# TASK GOAL:
In full and word for word, copy the records that follow.

[Stored entries]
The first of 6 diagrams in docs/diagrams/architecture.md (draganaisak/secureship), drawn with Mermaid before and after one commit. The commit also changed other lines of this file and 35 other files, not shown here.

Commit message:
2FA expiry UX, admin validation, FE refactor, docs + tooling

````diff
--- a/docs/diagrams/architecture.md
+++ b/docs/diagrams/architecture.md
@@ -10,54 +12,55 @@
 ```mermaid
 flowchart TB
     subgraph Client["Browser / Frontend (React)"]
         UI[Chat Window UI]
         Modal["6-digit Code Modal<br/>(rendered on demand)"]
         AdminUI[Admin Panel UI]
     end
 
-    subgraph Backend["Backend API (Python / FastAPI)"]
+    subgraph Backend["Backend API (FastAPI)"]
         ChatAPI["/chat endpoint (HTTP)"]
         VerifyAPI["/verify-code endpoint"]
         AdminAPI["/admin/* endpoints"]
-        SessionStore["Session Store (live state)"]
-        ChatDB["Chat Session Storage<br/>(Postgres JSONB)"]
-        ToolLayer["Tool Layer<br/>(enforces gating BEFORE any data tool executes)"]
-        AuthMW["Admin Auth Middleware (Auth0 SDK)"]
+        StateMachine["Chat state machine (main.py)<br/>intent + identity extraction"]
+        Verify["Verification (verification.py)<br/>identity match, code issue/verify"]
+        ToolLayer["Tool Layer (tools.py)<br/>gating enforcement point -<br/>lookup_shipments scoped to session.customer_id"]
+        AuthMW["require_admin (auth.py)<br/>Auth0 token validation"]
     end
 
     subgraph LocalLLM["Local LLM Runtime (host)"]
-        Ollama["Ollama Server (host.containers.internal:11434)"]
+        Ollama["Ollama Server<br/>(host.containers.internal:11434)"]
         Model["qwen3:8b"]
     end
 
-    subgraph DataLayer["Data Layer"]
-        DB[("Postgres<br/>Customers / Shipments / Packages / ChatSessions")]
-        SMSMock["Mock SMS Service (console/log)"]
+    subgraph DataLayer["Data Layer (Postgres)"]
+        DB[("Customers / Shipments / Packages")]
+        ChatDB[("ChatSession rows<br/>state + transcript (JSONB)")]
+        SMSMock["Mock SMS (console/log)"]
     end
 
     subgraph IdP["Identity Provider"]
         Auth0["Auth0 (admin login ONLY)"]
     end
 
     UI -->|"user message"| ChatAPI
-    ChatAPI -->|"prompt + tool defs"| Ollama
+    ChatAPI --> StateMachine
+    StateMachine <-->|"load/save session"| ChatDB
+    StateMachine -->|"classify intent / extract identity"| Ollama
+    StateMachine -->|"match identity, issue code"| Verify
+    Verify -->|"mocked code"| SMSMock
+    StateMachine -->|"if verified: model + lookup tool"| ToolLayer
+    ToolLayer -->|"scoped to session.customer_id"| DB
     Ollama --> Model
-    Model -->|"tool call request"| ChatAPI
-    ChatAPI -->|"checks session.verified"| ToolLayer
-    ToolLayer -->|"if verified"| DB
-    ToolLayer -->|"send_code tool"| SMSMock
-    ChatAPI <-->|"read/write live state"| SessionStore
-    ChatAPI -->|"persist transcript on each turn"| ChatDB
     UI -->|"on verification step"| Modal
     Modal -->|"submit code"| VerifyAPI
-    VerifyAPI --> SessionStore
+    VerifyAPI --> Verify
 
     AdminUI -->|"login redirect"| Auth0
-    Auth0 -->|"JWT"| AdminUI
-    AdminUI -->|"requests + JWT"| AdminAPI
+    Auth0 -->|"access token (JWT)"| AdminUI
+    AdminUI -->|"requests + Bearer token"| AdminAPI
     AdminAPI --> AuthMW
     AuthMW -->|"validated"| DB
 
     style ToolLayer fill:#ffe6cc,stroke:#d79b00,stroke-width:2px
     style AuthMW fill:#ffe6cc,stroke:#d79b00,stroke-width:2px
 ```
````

# EXPECTED ANSWER:
The first of 6 diagrams in docs/diagrams/architecture.md (draganaisak/secureship), drawn with Mermaid before and after one commit. The commit also changed other lines of this file and 35 other files, not shown here.

Commit message:
2FA expiry UX, admin validation, FE refactor, docs + tooling

````diff
--- a/docs/diagrams/architecture.md
+++ b/docs/diagrams/architecture.md
@@ -10,54 +12,55 @@
 ```mermaid
 flowchart TB
     subgraph Client["Browser / Frontend (React)"]
         UI[Chat Window UI]
         Modal["6-digit Code Modal<br/>(rendered on demand)"]
         AdminUI[Admin Panel UI]
     end
 
-    subgraph Backend["Backend API (Python / FastAPI)"]
+    subgraph Backend["Backend API (FastAPI)"]
         ChatAPI["/chat endpoint (HTTP)"]
         VerifyAPI["/verify-code endpoint"]
         AdminAPI["/admin/* endpoints"]
-        SessionStore["Session Store (live state)"]
-        ChatDB["Chat Session Storage<br/>(Postgres JSONB)"]
-        ToolLayer["Tool Layer<br/>(enforces gating BEFORE any data tool executes)"]
-        AuthMW["Admin Auth Middleware (Auth0 SDK)"]
+        StateMachine["Chat state machine (main.py)<br/>intent + identity extraction"]
+        Verify["Verification (verification.py)<br/>identity match, code issue/verify"]
+        ToolLayer["Tool Layer (tools.py)<br/>gating enforcement point -<br/>lookup_shipments scoped to session.customer_id"]
+        AuthMW["require_admin (auth.py)<br/>Auth0 token validation"]
     end
 
     subgraph LocalLLM["Local LLM Runtime (host)"]
-        Ollama["Ollama Server (host.containers.internal:11434)"]
+        Ollama["Ollama Server<br/>(host.containers.internal:11434)"]
         Model["qwen3:8b"]
     end
 
-    subgraph DataLayer["Data Layer"]
-        DB[("Postgres<br/>Customers / Shipments / Packages / ChatSessions")]
-        SMSMock["Mock SMS Service (console/log)"]
+    subgraph DataLayer["Data Layer (Postgres)"]
+        DB[("Customers / Shipments / Packages")]
+        ChatDB[("ChatSession rows<br/>state + transcript (JSONB)")]
+        SMSMock["Mock SMS (console/log)"]
     end
 
     subgraph IdP["Identity Provider"]
         Auth0["Auth0 (admin login ONLY)"]
     end
 
     UI -->|"user message"| ChatAPI
-    ChatAPI -->|"prompt + tool defs"| Ollama
+    ChatAPI --> StateMachine
+    StateMachine <-->|"load/save session"| ChatDB
+    StateMachine -->|"classify intent / extract identity"| Ollama
+    StateMachine -->|"match identity, issue code"| Verify
+    Verify -->|"mocked code"| SMSMock
+    StateMachine -->|"if verified: model + lookup tool"| ToolLayer
+    ToolLayer -->|"scoped to session.customer_id"| DB
     Ollama --> Model
-    Model -->|"tool call request"| ChatAPI
-    ChatAPI -->|"checks session.verified"| ToolLayer
-    ToolLayer -->|"if verified"| DB
-    ToolLayer -->|"send_code tool"| SMSMock
-    ChatAPI <-->|"read/write live state"| SessionStore
-    ChatAPI -->|"persist transcript on each turn"| ChatDB
     UI -->|"on verification step"| Modal
     Modal -->|"submit code"| VerifyAPI
-    VerifyAPI --> SessionStore
+    VerifyAPI --> Verify
 
     AdminUI -->|"login redirect"| Auth0
-    Auth0 -->|"JWT"| AdminUI
-    AdminUI -->|"requests + JWT"| AdminAPI
+    Auth0 -->|"access token (JWT)"| AdminUI
+    AdminUI -->|"requests + Bearer token"| AdminAPI
     AdminAPI --> AuthMW
     AuthMW -->|"validated"| DB
 
     style ToolLayer fill:#ffe6cc,stroke:#d79b00,stroke-width:2px
     style AuthMW fill:#ffe6cc,stroke:#d79b00,stroke-width:2px
 ```
````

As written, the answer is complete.